▶ **Exercise description**:
Show every line from the entries that follow which holds the word "height".

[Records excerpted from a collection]
□ □ □ □

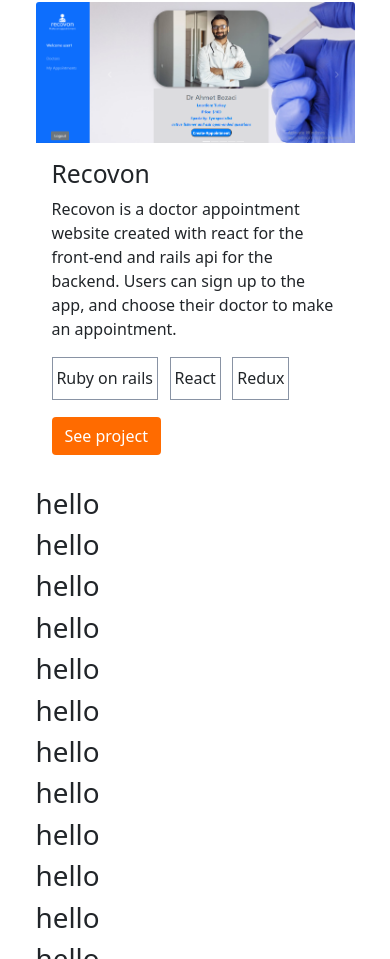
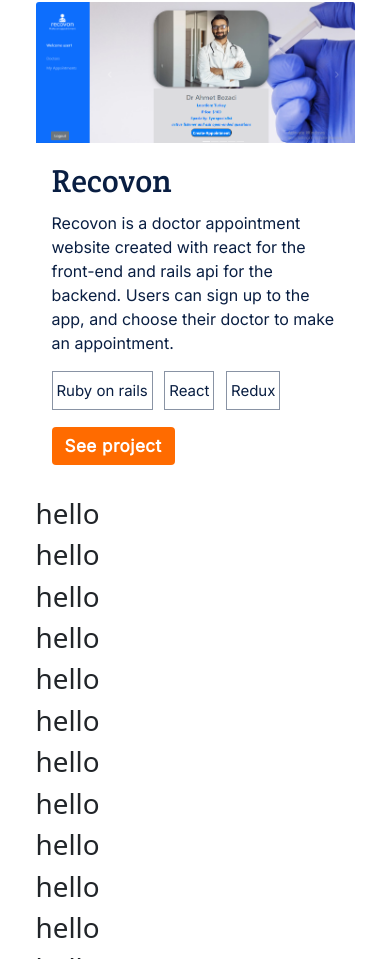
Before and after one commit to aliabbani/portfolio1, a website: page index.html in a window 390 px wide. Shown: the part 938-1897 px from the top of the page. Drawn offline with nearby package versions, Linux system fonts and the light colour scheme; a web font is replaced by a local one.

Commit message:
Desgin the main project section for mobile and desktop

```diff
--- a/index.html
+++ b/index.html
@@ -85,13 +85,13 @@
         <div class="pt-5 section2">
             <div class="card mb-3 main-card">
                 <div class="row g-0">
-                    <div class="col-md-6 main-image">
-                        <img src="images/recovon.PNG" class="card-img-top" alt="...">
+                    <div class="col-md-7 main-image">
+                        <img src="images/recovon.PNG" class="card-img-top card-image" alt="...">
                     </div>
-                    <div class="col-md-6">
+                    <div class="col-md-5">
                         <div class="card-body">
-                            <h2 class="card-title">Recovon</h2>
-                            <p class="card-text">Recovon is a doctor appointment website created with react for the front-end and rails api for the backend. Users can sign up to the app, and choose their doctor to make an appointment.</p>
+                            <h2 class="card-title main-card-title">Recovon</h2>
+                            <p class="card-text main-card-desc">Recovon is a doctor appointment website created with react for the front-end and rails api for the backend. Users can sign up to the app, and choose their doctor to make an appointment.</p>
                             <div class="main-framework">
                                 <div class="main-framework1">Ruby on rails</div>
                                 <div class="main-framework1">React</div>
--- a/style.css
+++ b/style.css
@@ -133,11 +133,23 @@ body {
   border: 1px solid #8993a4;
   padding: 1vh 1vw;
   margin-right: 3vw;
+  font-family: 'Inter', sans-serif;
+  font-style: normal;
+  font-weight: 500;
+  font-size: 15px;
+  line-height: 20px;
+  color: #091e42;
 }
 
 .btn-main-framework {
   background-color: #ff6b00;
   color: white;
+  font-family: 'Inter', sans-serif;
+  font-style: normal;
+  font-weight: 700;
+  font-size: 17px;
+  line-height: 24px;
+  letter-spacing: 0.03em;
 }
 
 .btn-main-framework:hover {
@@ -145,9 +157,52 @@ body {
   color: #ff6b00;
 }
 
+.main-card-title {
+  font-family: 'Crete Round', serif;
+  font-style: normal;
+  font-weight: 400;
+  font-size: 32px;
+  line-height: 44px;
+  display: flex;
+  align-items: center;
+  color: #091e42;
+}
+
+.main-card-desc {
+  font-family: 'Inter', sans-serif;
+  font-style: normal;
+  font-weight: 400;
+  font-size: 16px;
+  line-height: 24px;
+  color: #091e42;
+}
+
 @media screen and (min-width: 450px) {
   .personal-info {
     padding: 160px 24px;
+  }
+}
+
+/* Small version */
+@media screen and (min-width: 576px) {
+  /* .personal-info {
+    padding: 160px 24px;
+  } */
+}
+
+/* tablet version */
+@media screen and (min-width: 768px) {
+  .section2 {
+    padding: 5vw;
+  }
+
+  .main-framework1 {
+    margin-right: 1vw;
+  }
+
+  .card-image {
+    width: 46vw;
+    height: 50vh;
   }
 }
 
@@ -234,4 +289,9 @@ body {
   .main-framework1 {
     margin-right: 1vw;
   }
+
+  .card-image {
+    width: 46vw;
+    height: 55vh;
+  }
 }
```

□ □ □ □

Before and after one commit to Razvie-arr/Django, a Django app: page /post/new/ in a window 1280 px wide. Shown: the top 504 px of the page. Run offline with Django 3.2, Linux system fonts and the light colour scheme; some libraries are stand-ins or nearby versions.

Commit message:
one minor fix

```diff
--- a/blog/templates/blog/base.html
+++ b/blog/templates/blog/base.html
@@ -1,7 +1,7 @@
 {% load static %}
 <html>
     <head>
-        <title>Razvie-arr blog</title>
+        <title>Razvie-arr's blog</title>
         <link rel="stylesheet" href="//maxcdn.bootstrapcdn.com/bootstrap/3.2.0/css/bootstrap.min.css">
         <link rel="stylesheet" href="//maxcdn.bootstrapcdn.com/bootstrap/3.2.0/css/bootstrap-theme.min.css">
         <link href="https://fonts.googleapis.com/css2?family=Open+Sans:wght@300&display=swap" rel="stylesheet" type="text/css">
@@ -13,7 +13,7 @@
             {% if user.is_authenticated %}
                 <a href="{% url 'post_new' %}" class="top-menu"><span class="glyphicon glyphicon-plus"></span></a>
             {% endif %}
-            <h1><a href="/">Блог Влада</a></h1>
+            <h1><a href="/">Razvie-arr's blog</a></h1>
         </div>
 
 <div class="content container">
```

□ □ □ □

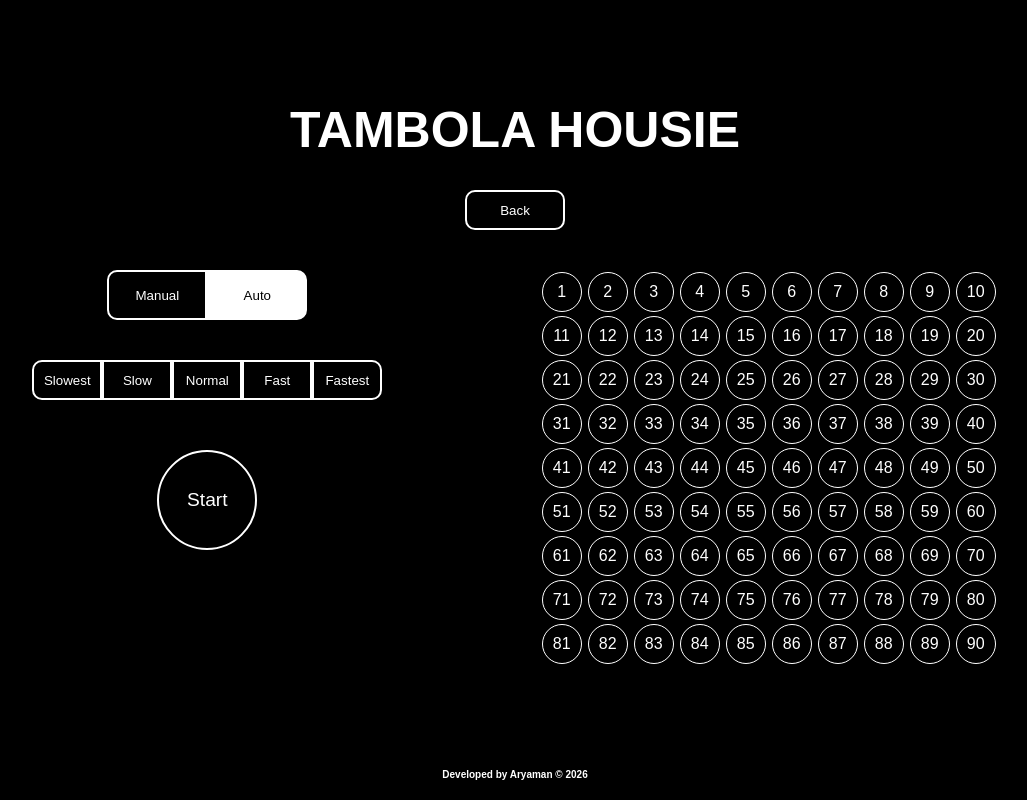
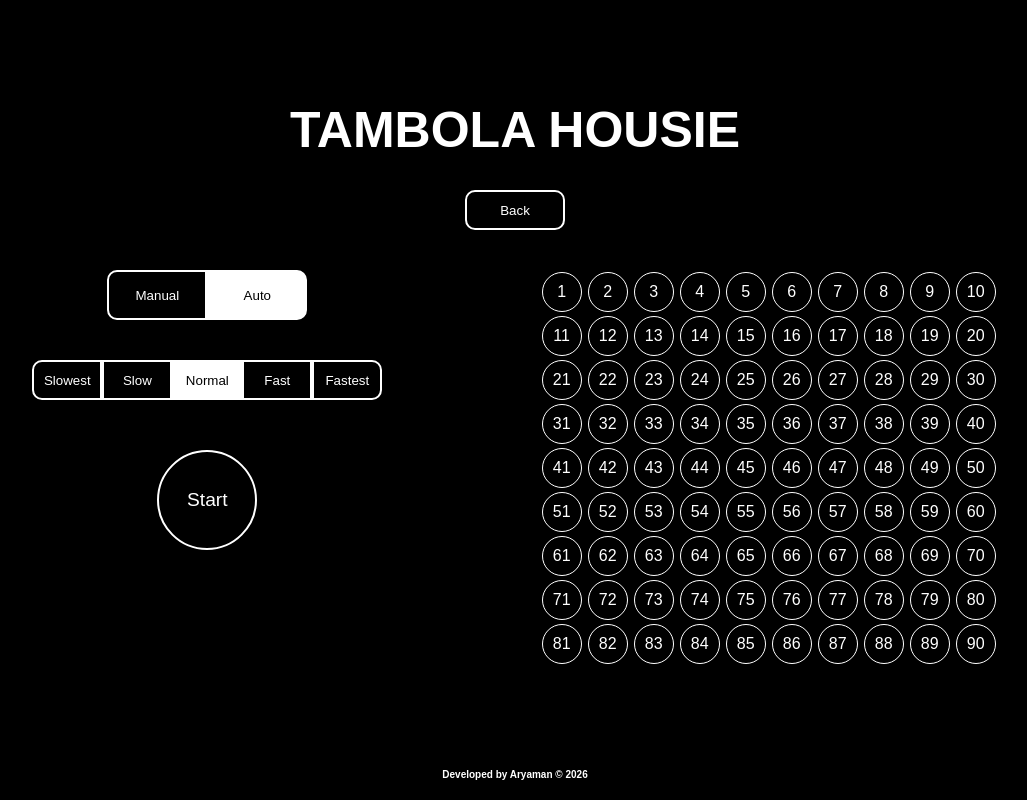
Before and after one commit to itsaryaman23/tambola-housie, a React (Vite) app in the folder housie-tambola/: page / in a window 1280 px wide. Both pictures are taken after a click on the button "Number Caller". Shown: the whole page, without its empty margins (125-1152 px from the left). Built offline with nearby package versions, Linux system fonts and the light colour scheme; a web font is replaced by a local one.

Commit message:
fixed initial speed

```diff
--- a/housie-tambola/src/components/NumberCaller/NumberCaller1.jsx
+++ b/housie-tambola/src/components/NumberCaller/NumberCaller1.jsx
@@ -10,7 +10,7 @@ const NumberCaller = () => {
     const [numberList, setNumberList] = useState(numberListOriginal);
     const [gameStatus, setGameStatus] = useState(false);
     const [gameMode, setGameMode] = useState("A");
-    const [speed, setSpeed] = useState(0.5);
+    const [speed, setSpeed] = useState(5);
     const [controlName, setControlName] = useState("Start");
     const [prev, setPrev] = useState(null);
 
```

□ □ □ □

▶ **Response**:
+  line-height: 20px;
+  line-height: 24px;
+  line-height: 44px;
+  line-height: 24px;
+    height: 50vh;
+    height: 55vh;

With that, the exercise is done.